ENG 131 English Comp. I Instructor: Bruce Terry
Section: 05 Office: Stotts, Room 20A; Box: 121
Day/Time: MWF 2:00-2:50pm Telephone: 304/485-7384 ext. 179
Room: 143, North Campus Office Hours: TWF 10:00-11:00am
EMail: firstname.lastname@example.org TR 11:00-12:00am
MTWRF 1:00- 2:00pm
Three classmates' 1. names and 2. phone numbers: 3.
A World of Ideas (fifth edition) edited by Lee Jacobus
an English writing/grammar handbook
a "college edition" dictionary
also needed are writing and typing paper, a folder with pockets, and highlighter pens for marking the reader
To maximize the learning experience, the class will include several types of teaching methods. Besides lectures over new material, there will be both class and small group discussions, "peer editing" sessions to help write and rewrite essays, and mandatory conferences with the teacher.
Do NOT miss class simply because you do not have an assignment finished. Do NOT miss class if you can possibly come; save any absences for sickness or death in the family. If you have an extended illness, please contact me to let me know.

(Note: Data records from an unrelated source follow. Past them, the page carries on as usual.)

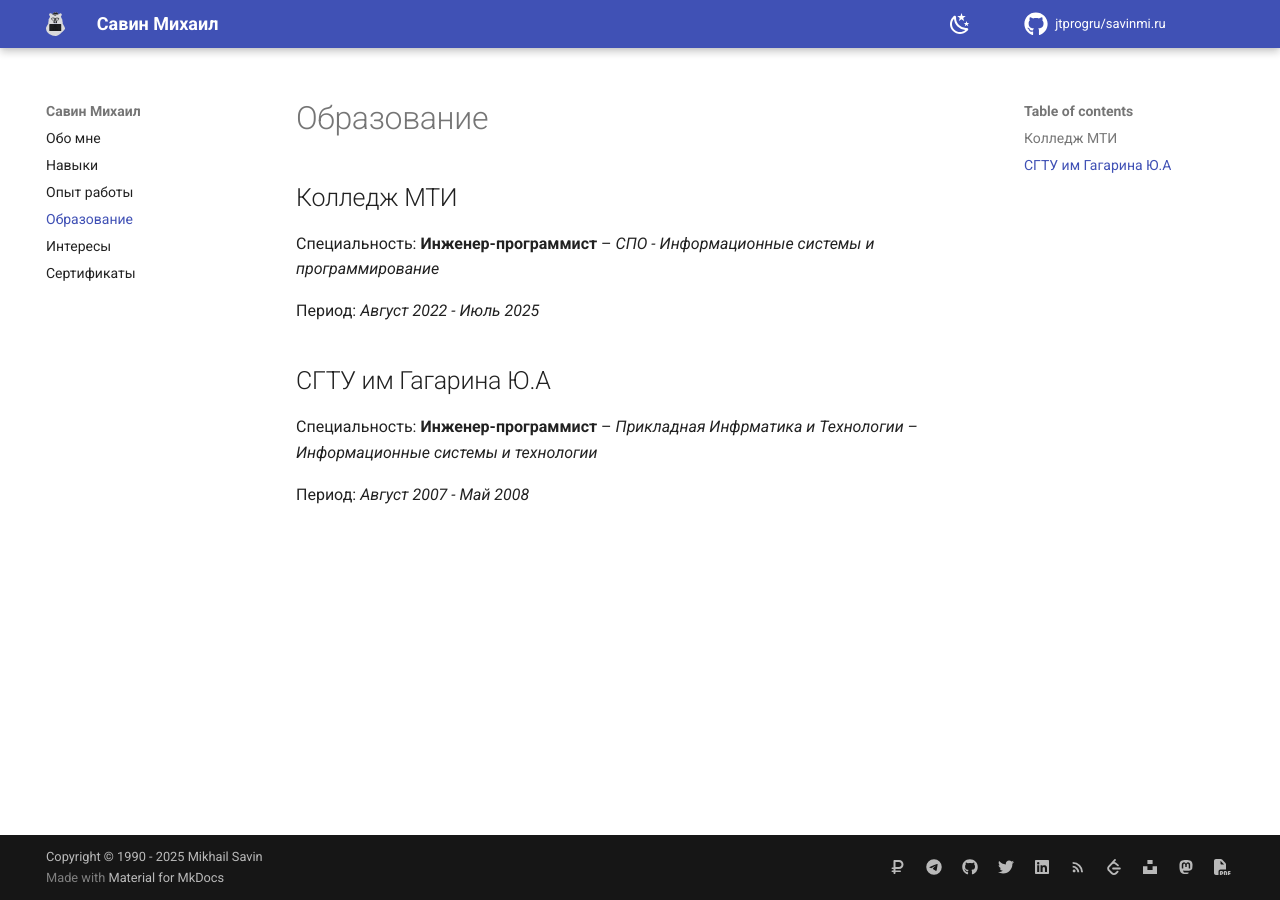
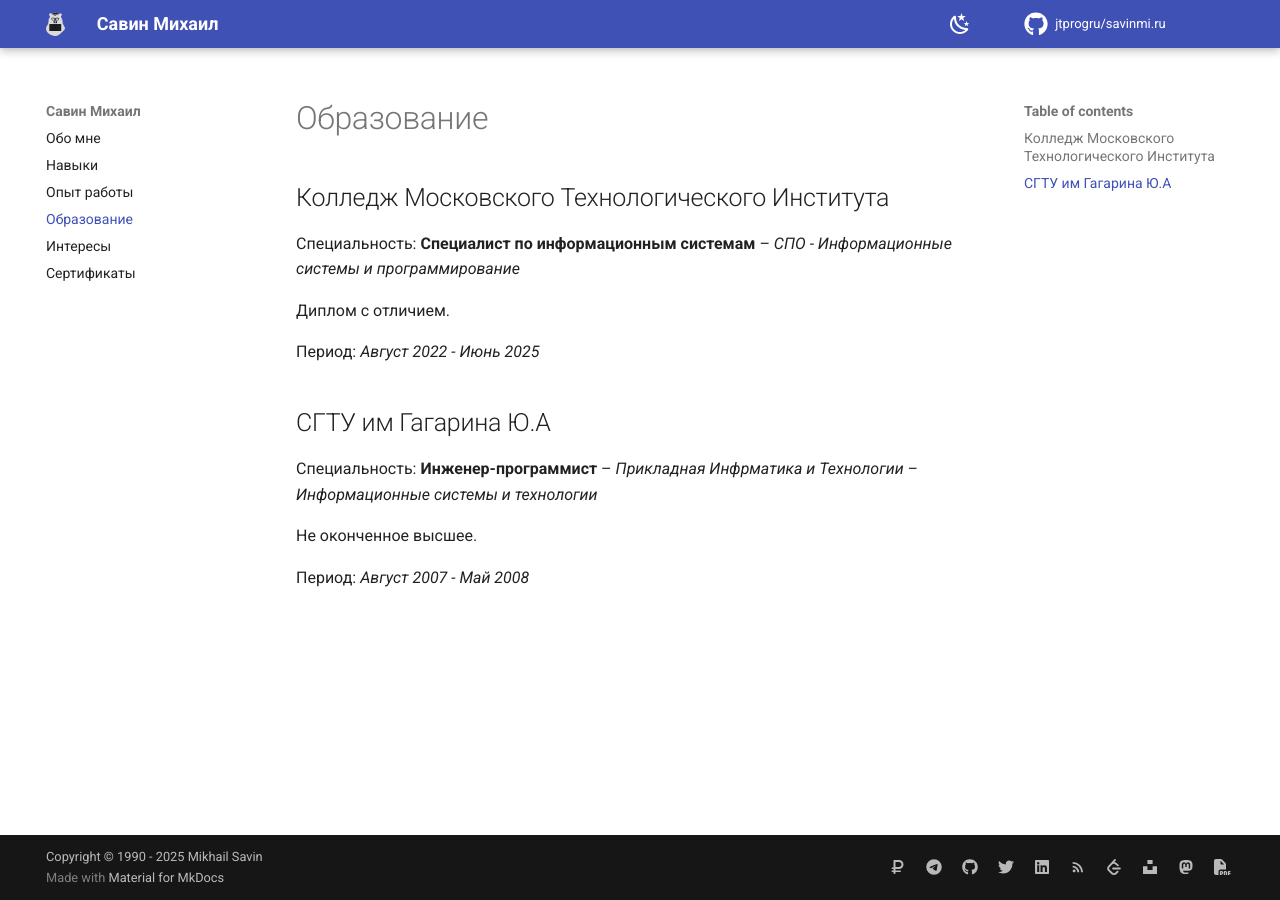
Before and after one commit to jtprogru/savinmi.ru, an MkDocs documentation site: the page built from docs/education.md, in a window 1280 px wide. Built offline with MkDocs 1.6.1 and Material for MkDocs 9.7.7, drawn with Linux system fonts in a browser that asks for light colours; comment, search, counter and statistics services are not loaded.

```diff
--- a/docs/education.md
+++ b/docs/education.md
@@ -1,13 +1,17 @@
 # Образование
 
-## Колледж МТИ
+## Колледж Московского Технологического Института
 
-Специальность: **Инженер-программист** – _СПО - Информационные системы и программирование_
+Специальность: **Специалист по информационным системам** – _СПО - Информационные системы и программирование_
 
-Период: _Август 2022 - Июль 2025_
+Диплом с отличием.
+
+Период: _Август 2022 - Июнь 2025_
 
 ## СГТУ им Гагарина Ю.А
 
 Специальность: **Инженер-программист** – _Прикладная Инфрматика и Технологии – Информационные системы и технологии_
 
+Не оконченное высшее.
+
 Период: _Август 2007 - Май 2008_
```
Also changed, not shown: docs/experience.md (+1 -9 lines), docs/index.md (+1 -1 lines).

Kindly try to be a class on time. If you are consistently tardy for no good reason, I reserve the right to count three tardies as an absence.
If you have to leave early, please inform me before class. Do not schedule extra work, doctor's appointments, etc. during class time if at all possible. If you are too frequent in leaving early, I reserve the right to count early departures as a partial absence, adversely affecting your grade.
Absences may be excused if you bring me documentation that you were ill, involved in an accident, on school business, or there was a death in the immediate family. More than three hours of unexcused absences will result in your being dropped from the course. You may pay a fine and petition to be reinstated. Additional unexcused absences will result in your being dropped without future reinstatement. No credit will be given for a course in which absences, both excused and unexcused, total more than 25% of the hours of the course (i.e., as many as 12 class hours, counting each class as 1 hour).
This class is not a class in grammar; however, you will be expected to use correct grammar and academic style in your writing. If I observe a consistent problem you are having, I may assign work from your grammar handbook designed to correct the problem, and your completion of this work will be counted in your daily written work grade. The use of incorrect grammar and style in an essay project can lower your grade on that project by as much as fifteen points (one and one-half letters). Failure to type a paper will result in the grade being lowered one letter. A massive number of grammar errors will result in a Z grade on a paper.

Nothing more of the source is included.